In the listing below, count each line containing "damaged" and answer with the count only.
◆ ◆ ◆
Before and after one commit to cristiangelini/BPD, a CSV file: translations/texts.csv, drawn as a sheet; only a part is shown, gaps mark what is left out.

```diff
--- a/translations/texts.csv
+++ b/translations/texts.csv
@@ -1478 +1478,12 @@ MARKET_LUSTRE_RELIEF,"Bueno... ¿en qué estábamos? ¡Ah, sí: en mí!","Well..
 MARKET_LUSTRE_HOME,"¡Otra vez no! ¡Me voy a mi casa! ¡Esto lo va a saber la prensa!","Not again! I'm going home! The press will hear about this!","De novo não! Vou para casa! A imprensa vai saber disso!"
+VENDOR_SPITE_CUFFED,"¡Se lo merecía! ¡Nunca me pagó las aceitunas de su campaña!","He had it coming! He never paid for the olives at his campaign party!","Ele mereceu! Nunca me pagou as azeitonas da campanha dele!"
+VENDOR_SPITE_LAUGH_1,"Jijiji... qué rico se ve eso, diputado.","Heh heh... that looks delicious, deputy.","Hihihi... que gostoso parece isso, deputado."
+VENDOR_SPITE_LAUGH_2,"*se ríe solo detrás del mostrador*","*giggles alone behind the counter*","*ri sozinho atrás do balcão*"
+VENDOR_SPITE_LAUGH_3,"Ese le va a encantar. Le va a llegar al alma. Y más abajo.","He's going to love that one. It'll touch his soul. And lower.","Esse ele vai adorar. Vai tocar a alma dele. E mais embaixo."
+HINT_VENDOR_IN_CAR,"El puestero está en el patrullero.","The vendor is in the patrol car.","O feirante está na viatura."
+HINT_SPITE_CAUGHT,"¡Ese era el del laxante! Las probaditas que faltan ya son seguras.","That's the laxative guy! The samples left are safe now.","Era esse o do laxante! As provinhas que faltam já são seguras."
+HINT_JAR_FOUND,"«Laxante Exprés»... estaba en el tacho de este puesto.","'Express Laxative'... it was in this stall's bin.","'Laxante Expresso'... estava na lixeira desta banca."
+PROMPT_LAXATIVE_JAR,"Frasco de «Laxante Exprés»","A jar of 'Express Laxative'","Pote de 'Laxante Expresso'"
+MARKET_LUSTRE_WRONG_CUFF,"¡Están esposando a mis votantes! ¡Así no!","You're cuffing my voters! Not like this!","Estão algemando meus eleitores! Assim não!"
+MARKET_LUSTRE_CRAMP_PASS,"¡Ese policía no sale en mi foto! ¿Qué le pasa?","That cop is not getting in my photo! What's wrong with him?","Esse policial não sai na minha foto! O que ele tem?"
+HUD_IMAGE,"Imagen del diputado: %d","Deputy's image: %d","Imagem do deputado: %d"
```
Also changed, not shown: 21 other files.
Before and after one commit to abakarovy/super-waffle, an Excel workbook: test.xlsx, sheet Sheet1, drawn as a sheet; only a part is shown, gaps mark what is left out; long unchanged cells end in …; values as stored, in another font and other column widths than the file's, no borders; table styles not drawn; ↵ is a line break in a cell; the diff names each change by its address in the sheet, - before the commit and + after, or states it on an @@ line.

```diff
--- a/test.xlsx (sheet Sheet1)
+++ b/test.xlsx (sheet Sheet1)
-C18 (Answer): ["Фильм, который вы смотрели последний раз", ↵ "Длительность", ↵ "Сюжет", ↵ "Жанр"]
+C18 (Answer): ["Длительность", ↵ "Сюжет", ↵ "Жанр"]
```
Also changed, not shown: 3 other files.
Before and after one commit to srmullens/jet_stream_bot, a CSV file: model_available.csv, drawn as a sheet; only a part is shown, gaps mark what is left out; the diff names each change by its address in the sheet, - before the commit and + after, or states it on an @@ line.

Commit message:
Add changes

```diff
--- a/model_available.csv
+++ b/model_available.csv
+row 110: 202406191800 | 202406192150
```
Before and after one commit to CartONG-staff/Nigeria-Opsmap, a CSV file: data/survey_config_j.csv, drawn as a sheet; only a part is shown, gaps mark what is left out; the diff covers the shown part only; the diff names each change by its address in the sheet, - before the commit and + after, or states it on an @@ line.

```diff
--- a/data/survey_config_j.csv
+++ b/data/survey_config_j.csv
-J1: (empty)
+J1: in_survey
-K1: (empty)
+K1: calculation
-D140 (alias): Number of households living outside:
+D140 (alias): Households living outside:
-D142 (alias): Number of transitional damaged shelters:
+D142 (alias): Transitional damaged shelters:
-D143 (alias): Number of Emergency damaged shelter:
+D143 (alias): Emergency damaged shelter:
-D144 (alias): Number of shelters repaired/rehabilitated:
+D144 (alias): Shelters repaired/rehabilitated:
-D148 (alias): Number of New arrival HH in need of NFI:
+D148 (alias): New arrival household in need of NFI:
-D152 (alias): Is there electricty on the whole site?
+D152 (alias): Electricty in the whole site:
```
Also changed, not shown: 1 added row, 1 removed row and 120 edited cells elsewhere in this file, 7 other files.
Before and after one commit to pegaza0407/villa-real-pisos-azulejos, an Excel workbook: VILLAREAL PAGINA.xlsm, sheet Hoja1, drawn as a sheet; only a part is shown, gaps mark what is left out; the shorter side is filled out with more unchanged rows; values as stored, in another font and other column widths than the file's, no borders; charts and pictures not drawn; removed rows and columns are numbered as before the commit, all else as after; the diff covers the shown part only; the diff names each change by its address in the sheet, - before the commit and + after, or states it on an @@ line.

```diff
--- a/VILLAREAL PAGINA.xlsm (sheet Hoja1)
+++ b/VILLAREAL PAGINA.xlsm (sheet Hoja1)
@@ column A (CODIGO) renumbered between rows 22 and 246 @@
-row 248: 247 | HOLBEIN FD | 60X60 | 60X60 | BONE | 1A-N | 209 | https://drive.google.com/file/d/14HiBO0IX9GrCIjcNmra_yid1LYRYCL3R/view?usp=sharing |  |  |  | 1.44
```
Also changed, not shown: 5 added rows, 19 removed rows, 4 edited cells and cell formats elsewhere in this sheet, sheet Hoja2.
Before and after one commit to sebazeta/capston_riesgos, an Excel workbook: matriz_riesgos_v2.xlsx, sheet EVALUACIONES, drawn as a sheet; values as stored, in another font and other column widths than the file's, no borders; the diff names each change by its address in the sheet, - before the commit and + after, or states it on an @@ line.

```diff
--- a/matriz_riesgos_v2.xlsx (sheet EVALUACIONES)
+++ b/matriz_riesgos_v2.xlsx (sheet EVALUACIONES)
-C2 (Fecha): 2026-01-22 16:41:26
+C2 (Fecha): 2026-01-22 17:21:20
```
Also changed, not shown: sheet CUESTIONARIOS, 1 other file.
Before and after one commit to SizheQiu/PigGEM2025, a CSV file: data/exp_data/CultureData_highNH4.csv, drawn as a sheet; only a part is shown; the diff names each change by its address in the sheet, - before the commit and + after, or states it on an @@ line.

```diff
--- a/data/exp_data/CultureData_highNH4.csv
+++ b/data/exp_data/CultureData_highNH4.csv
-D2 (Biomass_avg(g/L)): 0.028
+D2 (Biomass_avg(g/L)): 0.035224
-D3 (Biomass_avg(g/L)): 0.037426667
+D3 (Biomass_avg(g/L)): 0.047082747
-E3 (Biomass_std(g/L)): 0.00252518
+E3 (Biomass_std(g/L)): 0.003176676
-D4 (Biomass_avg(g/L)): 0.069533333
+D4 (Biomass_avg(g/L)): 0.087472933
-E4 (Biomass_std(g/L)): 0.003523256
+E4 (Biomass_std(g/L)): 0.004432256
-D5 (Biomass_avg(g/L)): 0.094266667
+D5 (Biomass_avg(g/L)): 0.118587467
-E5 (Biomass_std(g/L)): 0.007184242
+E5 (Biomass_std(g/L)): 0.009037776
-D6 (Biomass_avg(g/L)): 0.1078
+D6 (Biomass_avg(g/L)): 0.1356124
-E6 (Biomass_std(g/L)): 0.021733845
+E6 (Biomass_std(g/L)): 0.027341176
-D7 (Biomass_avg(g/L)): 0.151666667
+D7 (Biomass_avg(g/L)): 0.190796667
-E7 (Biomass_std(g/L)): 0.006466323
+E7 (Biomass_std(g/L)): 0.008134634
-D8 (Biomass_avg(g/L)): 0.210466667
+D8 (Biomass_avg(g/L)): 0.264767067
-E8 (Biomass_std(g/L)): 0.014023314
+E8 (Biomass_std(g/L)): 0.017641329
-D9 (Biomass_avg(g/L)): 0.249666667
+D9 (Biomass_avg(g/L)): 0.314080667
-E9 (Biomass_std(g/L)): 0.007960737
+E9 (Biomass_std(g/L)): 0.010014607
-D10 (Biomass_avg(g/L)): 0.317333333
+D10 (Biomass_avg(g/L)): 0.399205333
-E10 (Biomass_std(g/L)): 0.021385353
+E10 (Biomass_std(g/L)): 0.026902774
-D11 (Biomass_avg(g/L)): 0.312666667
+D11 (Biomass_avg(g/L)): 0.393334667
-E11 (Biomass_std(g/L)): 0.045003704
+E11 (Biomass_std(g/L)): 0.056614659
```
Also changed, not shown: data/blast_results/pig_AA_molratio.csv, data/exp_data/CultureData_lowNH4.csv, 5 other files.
◆ ◆ ◆
Reply: 4